WORK INSTRUCTIONS: Pictures should be left out while the data beneath this task is written out word for word.

Modification records:
************

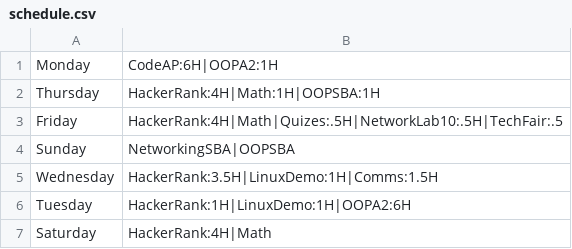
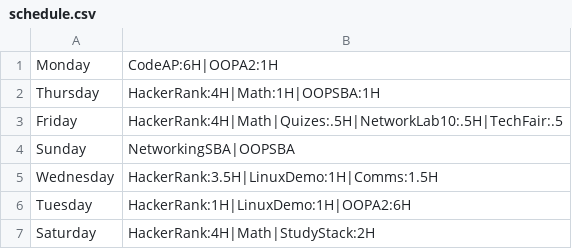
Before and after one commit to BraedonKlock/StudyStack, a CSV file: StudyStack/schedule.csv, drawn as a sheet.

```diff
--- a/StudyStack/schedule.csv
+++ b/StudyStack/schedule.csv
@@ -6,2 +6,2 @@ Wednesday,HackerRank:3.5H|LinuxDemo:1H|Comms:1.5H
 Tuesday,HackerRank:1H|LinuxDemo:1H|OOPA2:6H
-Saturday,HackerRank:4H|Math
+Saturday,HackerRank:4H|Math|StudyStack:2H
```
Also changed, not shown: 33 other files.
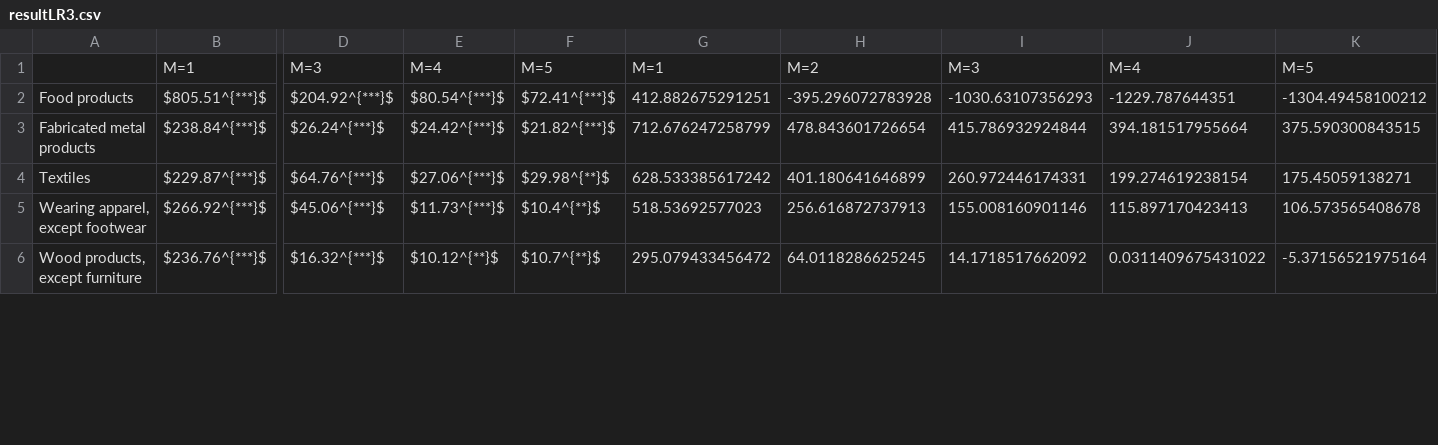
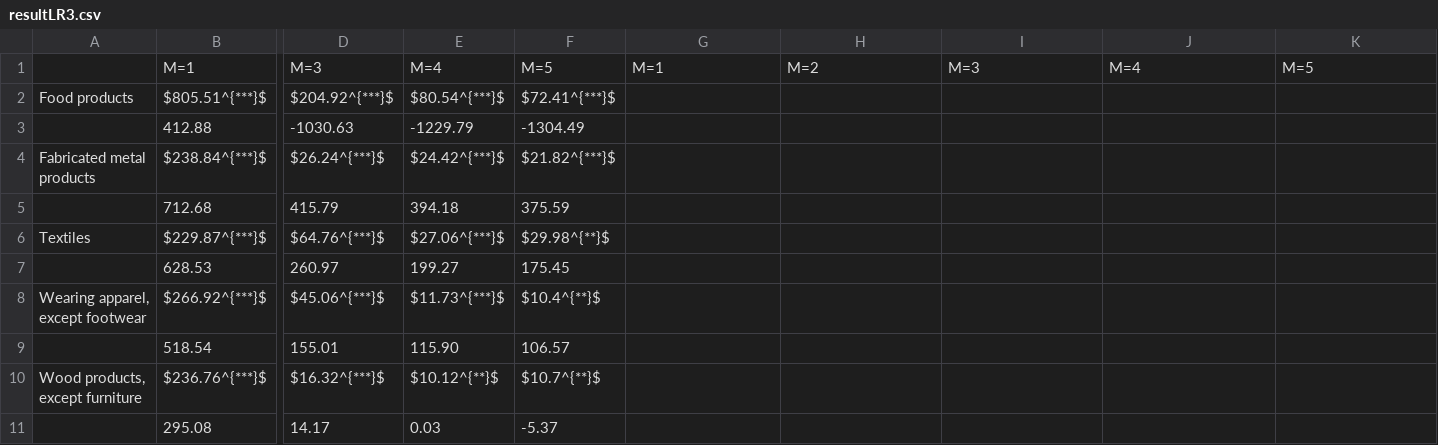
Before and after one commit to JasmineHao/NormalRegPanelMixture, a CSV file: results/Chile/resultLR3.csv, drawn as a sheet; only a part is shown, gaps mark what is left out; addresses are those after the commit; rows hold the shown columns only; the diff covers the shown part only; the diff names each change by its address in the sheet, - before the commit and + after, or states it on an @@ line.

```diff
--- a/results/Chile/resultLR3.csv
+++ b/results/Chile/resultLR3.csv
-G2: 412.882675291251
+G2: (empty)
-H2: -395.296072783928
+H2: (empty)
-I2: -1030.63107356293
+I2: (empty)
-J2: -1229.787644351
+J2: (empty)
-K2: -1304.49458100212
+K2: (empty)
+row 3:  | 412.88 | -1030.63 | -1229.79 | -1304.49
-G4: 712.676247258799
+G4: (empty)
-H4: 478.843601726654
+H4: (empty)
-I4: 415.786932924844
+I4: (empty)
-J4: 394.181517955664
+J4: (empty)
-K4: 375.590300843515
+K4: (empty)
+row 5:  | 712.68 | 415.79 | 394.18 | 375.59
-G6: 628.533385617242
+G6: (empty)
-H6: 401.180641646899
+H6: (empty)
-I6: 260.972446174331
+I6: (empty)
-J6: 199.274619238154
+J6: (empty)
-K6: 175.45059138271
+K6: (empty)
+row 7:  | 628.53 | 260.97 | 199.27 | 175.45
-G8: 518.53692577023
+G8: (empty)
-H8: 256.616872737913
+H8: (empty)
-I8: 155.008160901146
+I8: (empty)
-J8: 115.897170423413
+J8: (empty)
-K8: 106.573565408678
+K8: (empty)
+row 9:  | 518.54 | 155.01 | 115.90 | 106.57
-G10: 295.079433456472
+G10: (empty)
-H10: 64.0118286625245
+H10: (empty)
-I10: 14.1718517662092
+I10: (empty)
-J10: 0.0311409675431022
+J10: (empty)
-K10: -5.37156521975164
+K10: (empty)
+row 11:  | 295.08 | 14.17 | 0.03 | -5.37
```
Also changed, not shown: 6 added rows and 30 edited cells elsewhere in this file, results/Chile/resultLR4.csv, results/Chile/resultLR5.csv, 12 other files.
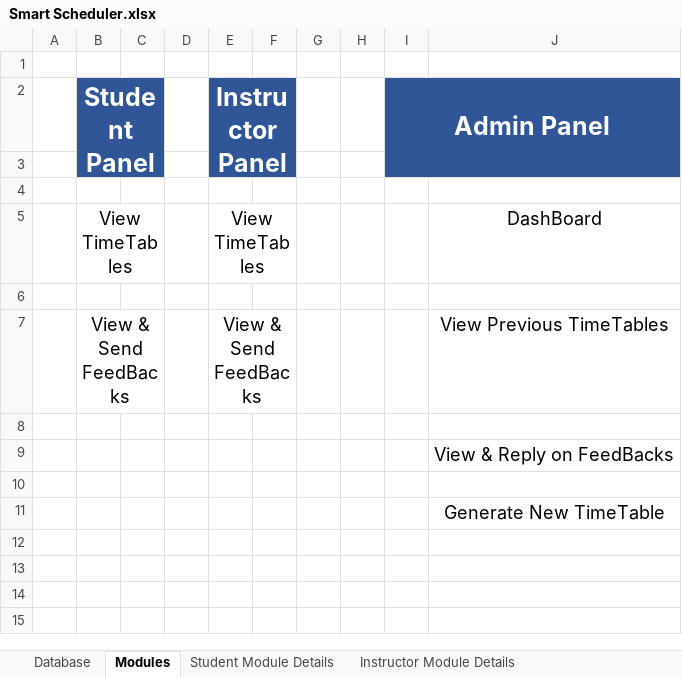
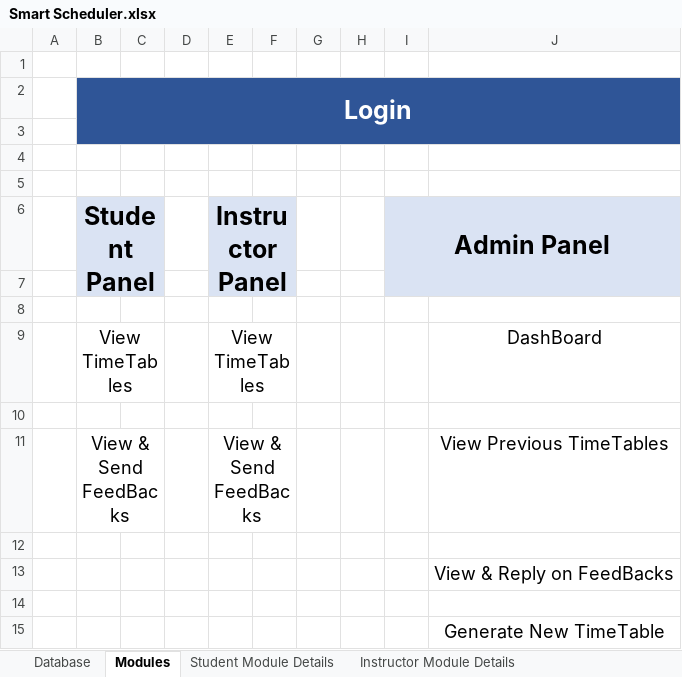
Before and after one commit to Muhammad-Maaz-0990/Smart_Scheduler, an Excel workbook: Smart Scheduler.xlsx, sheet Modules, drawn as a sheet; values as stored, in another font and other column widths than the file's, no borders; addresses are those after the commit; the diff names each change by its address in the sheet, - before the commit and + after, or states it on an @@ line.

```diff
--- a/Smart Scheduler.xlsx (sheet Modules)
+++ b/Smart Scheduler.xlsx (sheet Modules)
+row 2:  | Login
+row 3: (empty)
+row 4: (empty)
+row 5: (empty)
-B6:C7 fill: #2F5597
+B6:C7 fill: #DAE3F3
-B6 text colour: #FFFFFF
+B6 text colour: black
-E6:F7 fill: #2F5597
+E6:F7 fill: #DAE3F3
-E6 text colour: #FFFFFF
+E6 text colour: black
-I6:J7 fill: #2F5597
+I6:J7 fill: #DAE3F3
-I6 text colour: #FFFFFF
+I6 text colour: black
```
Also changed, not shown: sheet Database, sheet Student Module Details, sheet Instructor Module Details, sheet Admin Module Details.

************

REPLY:
Before and after one commit to BraedonKlock/StudyStack, a CSV file: StudyStack/schedule.csv, drawn as a sheet.

```diff
--- a/StudyStack/schedule.csv
+++ b/StudyStack/schedule.csv
@@ -6,2 +6,2 @@ Wednesday,HackerRank:3.5H|LinuxDemo:1H|Comms:1.5H
 Tuesday,HackerRank:1H|LinuxDemo:1H|OOPA2:6H
-Saturday,HackerRank:4H|Math
+Saturday,HackerRank:4H|Math|StudyStack:2H
```
Also changed, not shown: 33 other files.
Before and after one commit to JasmineHao/NormalRegPanelMixture, a CSV file: results/Chile/resultLR3.csv, drawn as a sheet; only a part is shown, gaps mark what is left out; addresses are those after the commit; rows hold the shown columns only; the diff covers the shown part only; the diff names each change by its address in the sheet, - before the commit and + after, or states it on an @@ line.

```diff
--- a/results/Chile/resultLR3.csv
+++ b/results/Chile/resultLR3.csv
-G2: 412.882675291251
+G2: (empty)
-H2: -395.296072783928
+H2: (empty)
-I2: -1030.63107356293
+I2: (empty)
-J2: -1229.787644351
+J2: (empty)
-K2: -1304.49458100212
+K2: (empty)
+row 3:  | 412.88 | -1030.63 | -1229.79 | -1304.49
-G4: 712.676247258799
+G4: (empty)
-H4: 478.843601726654
+H4: (empty)
-I4: 415.786932924844
+I4: (empty)
-J4: 394.181517955664
+J4: (empty)
-K4: 375.590300843515
+K4: (empty)
+row 5:  | 712.68 | 415.79 | 394.18 | 375.59
-G6: 628.533385617242
+G6: (empty)
-H6: 401.180641646899
+H6: (empty)
-I6: 260.972446174331
+I6: (empty)
-J6: 199.274619238154
+J6: (empty)
-K6: 175.45059138271
+K6: (empty)
+row 7:  | 628.53 | 260.97 | 199.27 | 175.45
-G8: 518.53692577023
+G8: (empty)
-H8: 256.616872737913
+H8: (empty)
-I8: 155.008160901146
+I8: (empty)
-J8: 115.897170423413
+J8: (empty)
-K8: 106.573565408678
+K8: (empty)
+row 9:  | 518.54 | 155.01 | 115.90 | 106.57
-G10: 295.079433456472
+G10: (empty)
-H10: 64.0118286625245
+H10: (empty)
-I10: 14.1718517662092
+I10: (empty)
-J10: 0.0311409675431022
+J10: (empty)
-K10: -5.37156521975164
+K10: (empty)
+row 11:  | 295.08 | 14.17 | 0.03 | -5.37
```
Also changed, not shown: 6 added rows and 30 edited cells elsewhere in this file, results/Chile/resultLR4.csv, results/Chile/resultLR5.csv, 12 other files.
Before and after one commit to Muhammad-Maaz-0990/Smart_Scheduler, an Excel workbook: Smart Scheduler.xlsx, sheet Modules, drawn as a sheet; values as stored, in another font and other column widths than the file's, no borders; addresses are those after the commit; the diff names each change by its address in the sheet, - before the commit and + after, or states it on an @@ line.

```diff
--- a/Smart Scheduler.xlsx (sheet Modules)
+++ b/Smart Scheduler.xlsx (sheet Modules)
+row 2:  | Login
+row 3: (empty)
+row 4: (empty)
+row 5: (empty)
-B6:C7 fill: #2F5597
+B6:C7 fill: #DAE3F3
-B6 text colour: #FFFFFF
+B6 text colour: black
-E6:F7 fill: #2F5597
+E6:F7 fill: #DAE3F3
-E6 text colour: #FFFFFF
+E6 text colour: black
-I6:J7 fill: #2F5597
+I6:J7 fill: #DAE3F3
-I6 text colour: #FFFFFF
+I6 text colour: black
```
Also changed, not shown: sheet Database, sheet Student Module Details, sheet Instructor Module Details, sheet Admin Module Details.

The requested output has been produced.